*** Opening Records to process ***
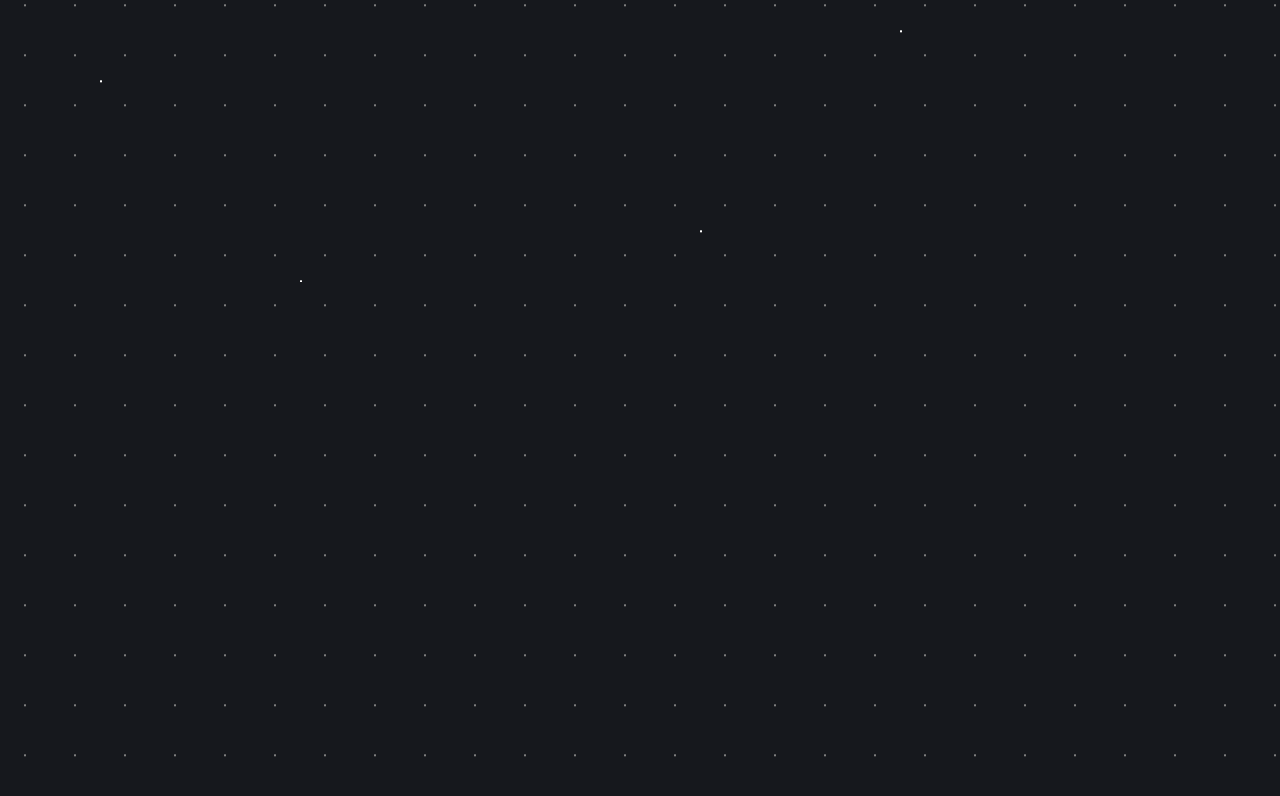
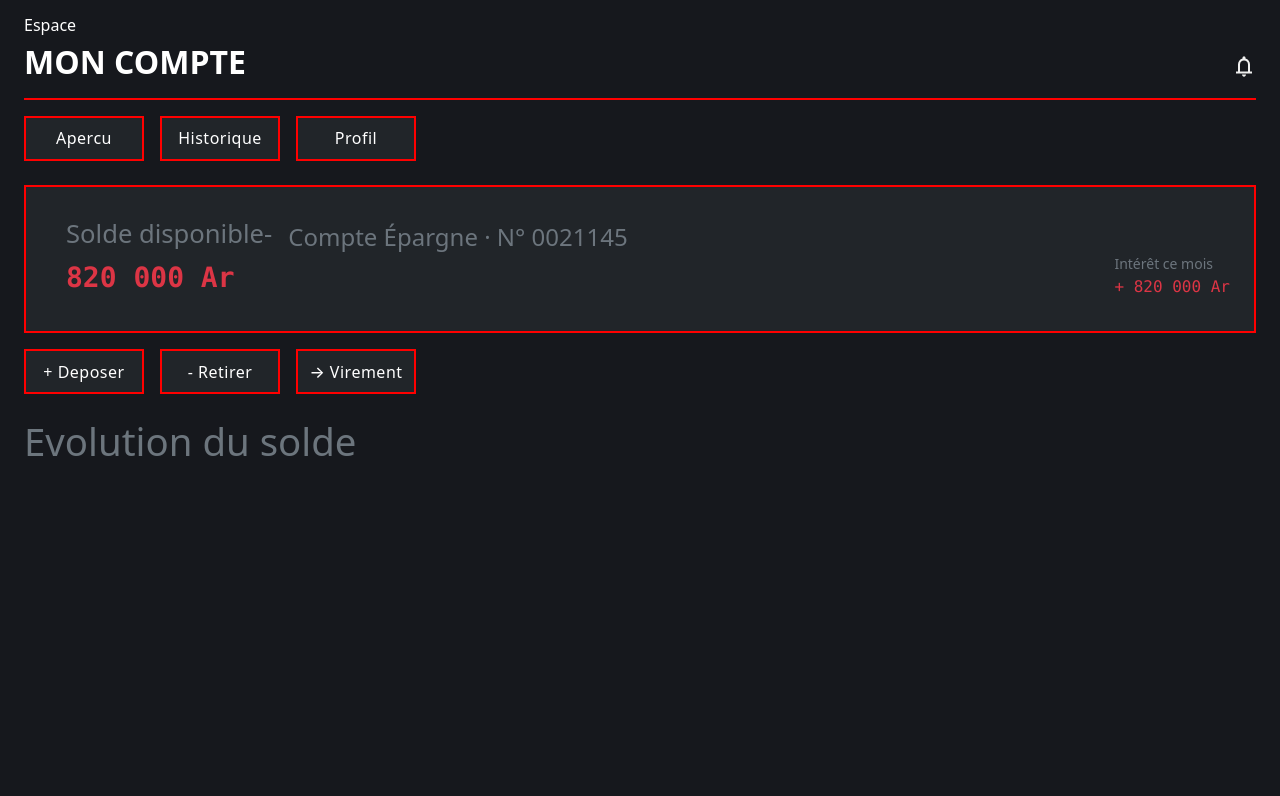
Before and after one commit to matrix05-c/GestionEmploye, a React (Vite) app: page /EspaceClient/AppercuClient in a window 1280 px wide. Before the commit this address had no page. Shown: the top 796 px of the page. Built offline with nearby package versions, Linux system fonts and the light colour scheme.

Commit message:
btn fiexd

```diff
--- a/src/App.css
+++ b/src/App.css
@@ -83,3 +83,25 @@ body,
     background-color: #198754;
     border-radius: 2px;
 }
+
+.same-btn {
+    width: 120px;
+    height: 45px;
+    border-radius: 0;
+    font-weight: 500;
+    letter-spacing: 0.5px;
+}
+
+.same-btnPolice {
+    font-size: clamp(0.8rem, 2vw, 1rem);
+
+}
+
+.same-btnTransaction {
+    font-size: clamp(0.7rem, 2vw, 1rem);
+}
+
+.comptePolice {
+    font-size: clamp(1rem, 2vw, 1.5rem);
+
+}
--- a/src/App.jsx
+++ b/src/App.jsx
@@ -1,5 +1,5 @@
 import './App.css'
-import { Route, Routes } from 'react-router-dom'
+import { Outlet, Route, Routes } from 'react-router-dom'
 
 import Accueil from './View/Accueil'
 import Bilan from './View/Bilan'
@@ -8,29 +8,35 @@ import Liste from './View/Liste'
 import MainLayout from './Layouts/MainLayout'
 import AjoutClient from './View/AjoutClient'
 import UpdateClient from './View/UpdateClient'
+import NavBarClient from './Components/NavBarClient'
+import Appercue from './View/Client/Appercu'
 
 function App() {
   return (
     <>
-      <div className="stars-background"></div>
+      {/* <div className="stars-background"></div> */}
 
       <div className="app-content">
         <Routes>
           <Route path='/' element={<Accueil />} />
 
 
-          <Route element={<MainLayout />} >
-            <Route path='liste' element={<Liste />} />
+          {/* <Route element={<MainLayout />} > */}
+          <Route path='liste' element={<Liste />} />
 
-            {/* <Route path='liste' element={<Liste />} /> */}
-            <Route path='bilan' element={<Bilan />} />
-            <Route path='AddClient' element={<AjoutClient />} />
-            <Route path='UpdateClient/:id' element={<UpdateClient />} />
+          {/* <Route path='liste' element={<Liste />} /> */}
+          <Route path='bilan' element={<Bilan />} />
+          <Route path='AddClient' element={<AjoutClient />} />
+          <Route path='UpdateClient/:id' element={<UpdateClient />} />
+          {/* </Route> */}
 
+          <Route path='EspaceClient' element={<NavBarClient></NavBarClient>}>
+            <Route path='AppercuClient' element={<Appercue />}></Route>
           </Route>
-
         </Routes>
       </div>
+
+
 
     </>
   )
--- a/src/Components/NavBar.jsx
+++ b/src/Components/NavBar.jsx
@@ -15,7 +15,7 @@ function NavBar() {
     }
     return (
         <>
-            <nav className="navbar navbar-expand-lg " style={{ borderBottom: "grey solid 1px", backgroundColor: "#212529", boxShadow: "-4px 14px 19px -5px #212529" }}>
+            <nav className="navbar navbar-expand-lg mb-3" style={{ borderBottom: "grey solid 1px", backgroundColor: "#212529", boxShadow: "-4px 14px 19px -5px #212529" }}>
                 <div className="container-fluid">
                     <button
                         className="navbar-toggler"
@@ -38,6 +38,10 @@ function NavBar() {
                             </li>
 
                             <li className="nav-item">
+                                <NavLink className="nav-link fw-bold text-white" to="/EspaceClient">Historique</NavLink>
+                            </li>
+
+                            <li className="nav-item">
                                 <NavLink className={({ isActive }) =>
                                     isActive ? "nav-link fw-bold text-success active-link"
                                         : "nav-link fw-bold text-white"} to="/bilan">Bilan</NavLink>
--- /dev/null
+++ b/src/Components/NavBarClient.jsx
@@ -0,0 +1,33 @@
+import { NavLink, Outlet } from "react-router-dom";
+import Logo from "../assets/notifications.svg"
+function NavBarClient() {
+    return (
+        <>
+            <h6 className="text-white mt-3 mx-2 mx-lg-4">Espace</h6>
+            <div className="d-flex mx-2 mx-lg-4 mt-1 pb-2 justify-content-between" style={{ borderBottom: "red solid 2px" }}>
+                <h2 className="text-white fw-bold">MON COMPTE</h2>
+                <img src={Logo} alt="" />
+            </div>
+
+            <div className="d-flex mt-3 mx-2 mx-lg-4 gap-lg-3 gap-1">
+                <button className="btn px-1 px-md-3 same-btnPolice same-btn btn-dark rounded-0" style={{ border: "red solid 2px" }}>
+                    <NavLink to={"AppercuClient"} className={"nav-link"}>
+                        Apercu
+                    </NavLink>
+                </button>
+
+                <button className="btn px-1 px-md-3 same-btnPolice same-btn btn-dark rounded-0" style={{ border: "red solid 2px" }}>
+                    Historique
+                </button>
+
+                <button className="btn px-1 px-md-3 same-btnPolice same-btn btn-dark rounded-0" style={{ border: "red solid 2px" }}>
+                    Profil
+                </button>
+            </div>
+
+            <Outlet />
+        </>
+    )
+}
+
+export default NavBarClient;
--- a/src/View/AjoutClient.jsx
+++ b/src/View/AjoutClient.jsx
@@ -105,7 +105,7 @@ function AjoutClient() {
                         className="me-md-3 mb-2 mb-md-0 flex-shrink-0"
                         style={{ minWidth: "160px" }}
                     >
-                        Solde :
+                        Solde initial :
                     </label>
 
                     <input
--- a/src/View/Bilan.jsx
+++ b/src/View/Bilan.jsx
@@ -1,7 +1,9 @@
 import Chart from "../Components/Chart";
+import NavBar from "../Components/NavBar";
 function Bilan() {
     return (
         <>
+            <NavBar></NavBar>
             <h1 className="text text-center fw-bold text-white">Dashboard:</h1>
             <Chart></Chart>
         </>
--- /dev/null
+++ b/src/View/Client/Appercu.jsx
@@ -0,0 +1,47 @@
+import NavBarClient from "../../Components/NavBarClient"
+function Appercue() {
+    return (
+        <>
+            <div className="card mt-4 py-1 pb-4 py-lg-3 rounded-0 mx-2 px-2 mx-lg-4 bg-dark" style={{ border: "2px solid red" }}>
+                <div className="d-flex flex-column flex-md-row justify-content-between mx-lg-3">
+
+                    <div className="d-flex flex-column-reverse flex-md-row mt-3 ms-3 gap-2 gap-md-3">
+
+                        <div className="d-block gap-5">
+                            <h3 className="text-secondary" style={{ fontSize: "clamp(1rem, 2vw, 1.8rem)" }}> Solde disponible- </h3>
+                            <p className="text-danger fs-3 fw-bold font-monospace">820 000 Ar</p>
+
+                        </div>
+
+                        <h5 className="text-secondary mt-1 comptePolice">Compte Épargne · N° 0021145</h5>
+
+                    </div>
+
+                    <div className="d-block mt-lg-5 ms-3">
+                        <small className="text-secondary">Intérêt ce mois</small>
+                        <p className="text-danger m-0 font-monospace"> + 820 000 Ar</p>
+
+                    </div>
+                </div>
+            </div>
+
+            <div className="d-flex mt-3 mx-2 mx-lg-4 gap-lg-3 gap-1">
+                <button className="btn px-1 px-md-3 same-btn btn-dark same-btnTransaction rounded-0" style={{ border: "red solid 2px" }}>
+                    + Deposer
+                </button>
+
+                <button className="btn px-1 px-md-3  same-btn btn-dark same-btnTransaction rounded-0" style={{ border: "red solid 2px" }}>
+                    - Retirer
+                </button>
+
+                <button className="btn px-1 px-md-1 same-btn btn-dark same-btnTransaction rounded-0" style={{ border: "red solid 2px" }}>
+                    → Virement
+                </button>
+            </div>
+
+            <h2 className="text-secondary mt-4 mx-2 mx-lg-4" style={{ fontSize: "clamp(1.5rem, 3vw, 2.5rem)" }}>Evolution du solde</h2>
+        </>
+    )
+}
+
+export default Appercue;
--- a/src/View/Liste.jsx
+++ b/src/View/Liste.jsx
@@ -1,8 +1,10 @@
 import Table from "../Components/Table";
+import NavBar from "../Components/NavBar";
 function Liste() {
     return (
         <>
-            <h1 className="text-center text-white">Liste des Clients</h1>
+        <NavBar></NavBar>
+            <h1 className="text-center mt-3 text-white">Liste des Clients</h1>
 
             <div>
                 <Table></Table>
```
Also changed, not shown: src/assets/notifications.svg (added).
*** Closing Records to process ***
[Activity]:
When a line in the records contains the string "center", it counts; state how many lines count, with no other words.

[Result of the task]:
3